2 min.
study: autonomous vehicles won’t make roads completely safe

A new study says that while autonomous vehicle technology has great promise to reduce crashes, it may not be able to prevent all mishaps caused by human error. Auto safety experts say humans cause about 94% of U.S. crashes, but the Insurance Institute for Highway Safety study says computer-controlled robocars will only stop about one-third of them. The group says that while autonomous vehicles eventually will identify hazards and react faster than humans, and they won’t become distracted or drive drunk, stopping the rest of the crashes will be a lot harder. “We’re still going to see some issues even if autonomous vehicles might react more quickly than humans do. They’re not going to always be able to react instantaneously,” said Jessica Cicchino, and institute vice president of research and co-author of the…

3 min.
cinema chain amc warns it may not survive the pandemic

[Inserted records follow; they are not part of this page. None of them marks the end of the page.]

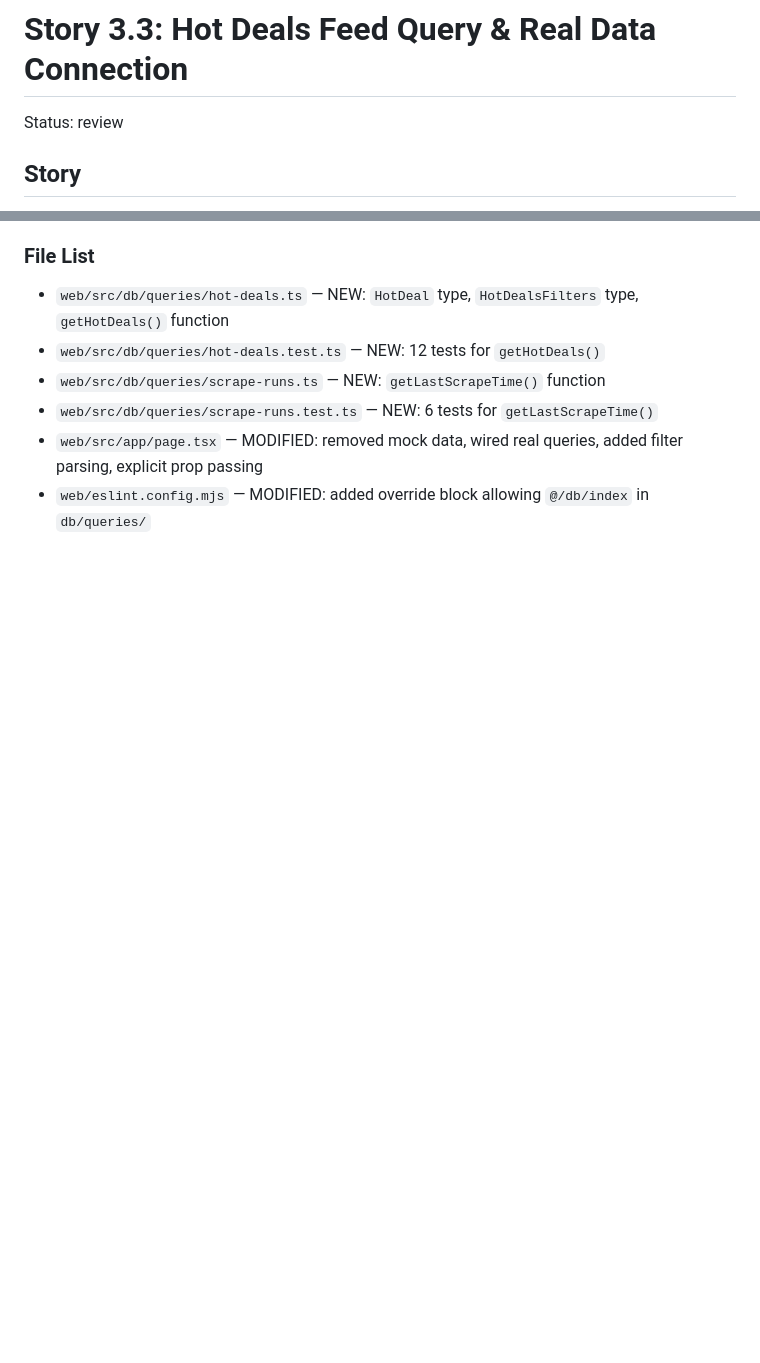
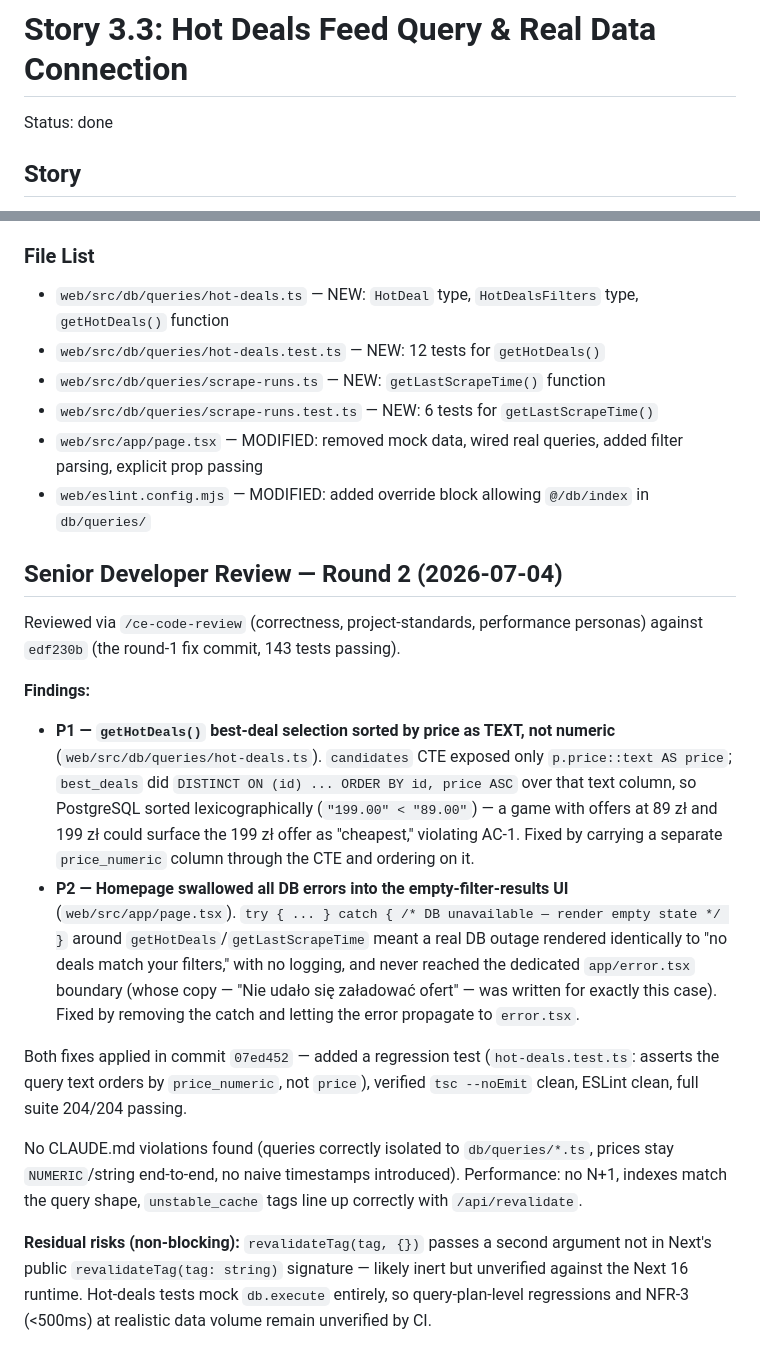
Before and after one commit to Herobrines2912/agregator-planszowkowy, a Markdown page: _bmad-output/implementation-artifacts/3-3-hot-deals-feed-query-real-data-connection.md, 2 parts joined by grey strips. Rendered like a GitHub page; blank space fills up the shorter version.

Commit message:
docs: mark Story 3.3 done, record round-2 code review findings
Code review (correctness/project-standards/performance) found and
fixed a P1 (text-sorted price picking the wrong "cheapest" offer)
and a P2 (silently swallowed DB errors bypassing error.tsx) — see
commit 07ed452. Story status updated from review to done.

```diff
--- a/_bmad-output/implementation-artifacts/3-3-hot-deals-feed-query-real-data-connection.md
+++ b/_bmad-output/implementation-artifacts/3-3-hot-deals-feed-query-real-data-connection.md
@@ -4,7 +4,7 @@ baseline_commit: 7dfa3f37863a5e55bc81a5589c4e912730086271
 
 # Story 3.3: Hot Deals Feed Query & Real Data Connection
 
-Status: review
+Status: done
 
 ## Story
 
@@ -398,3 +398,18 @@ claude-sonnet-4-6
 - `web/src/db/queries/scrape-runs.test.ts` — NEW: 6 tests for `getLastScrapeTime()`
 - `web/src/app/page.tsx` — MODIFIED: removed mock data, wired real queries, added filter parsing, explicit prop passing
 - `web/eslint.config.mjs` — MODIFIED: added override block allowing `@/db/index` in `db/queries/`
+
+## Senior Developer Review — Round 2 (2026-07-04)
+
+Reviewed via `/ce-code-review` (correctness, project-standards, performance personas) against `edf230b` (the round-1 fix commit, 143 tests passing).
+
+**Findings:**
+
+- **P1 — `getHotDeals()` best-deal selection sorted by price as TEXT, not numeric** (`web/src/db/queries/hot-deals.ts`). `candidates` CTE exposed only `p.price::text AS price`; `best_deals` did `DISTINCT ON (id) ... ORDER BY id, price ASC` over that text column, so PostgreSQL sorted lexicographically (`"199.00" < "89.00"`) — a game with offers at 89 zł and 199 zł could surface the 199 zł offer as "cheapest," violating AC-1. Fixed by carrying a separate `price_numeric` column through the CTE and ordering on it.
+- **P2 — Homepage swallowed all DB errors into the empty-filter-results UI** (`web/src/app/page.tsx`). `try { ... } catch { /* DB unavailable — render empty state */ }` around `getHotDeals`/`getLastScrapeTime` meant a real DB outage rendered identically to "no deals match your filters," with no logging, and never reached the dedicated `app/error.tsx` boundary (whose copy — "Nie udało się załadować ofert" — was written for exactly this case). Fixed by removing the catch and letting the error propagate to `error.tsx`.
+
+Both fixes applied in commit `07ed452` — added a regression test (`hot-deals.test.ts`: asserts the query text orders by `price_numeric`, not `price`), verified `tsc --noEmit` clean, ESLint clean, full suite 204/204 passing.
+
+No CLAUDE.md violations found (queries correctly isolated to `db/queries/*.ts`, prices stay `NUMERIC`/string end-to-end, no naive timestamps introduced). Performance: no N+1, indexes match the query shape, `unstable_cache` tags line up correctly with `/api/revalidate`.
+
+**Residual risks (non-blocking):** `revalidateTag(tag, {})` passes a second argument not in Next's public `revalidateTag(tag: string)` signature — likely inert but unverified against the Next 16 runtime. Hot-deals tests mock `db.execute` entirely, so query-plan-level regressions and NFR-3 (<500ms) at realistic data volume remain unverified by CI.
```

Movie theater chain AMC warned that it may not survive the coronavirus pandemic, which has shuttered its theaters and led film studios to explore releasing more movies directly to viewers over the internet. It’s the latest danger sign for the theater business in North America, which was under pressure even before the pandemic. It has gotten a boost by raising ticket prices and revamping theater-going into a more luxurious experience with drinks and meals, but admissions have been gradually declining since 2005. The box office has become home mostly to blockbuster films: Sequels, remakes and superhero movies dominate. Meanwhile, the rise of streaming services — Netflix and a growing stable of rivals — is providing new competition. The coronavirus pandemic threw in more challenges. U.S. cinemas shut down in March, so their…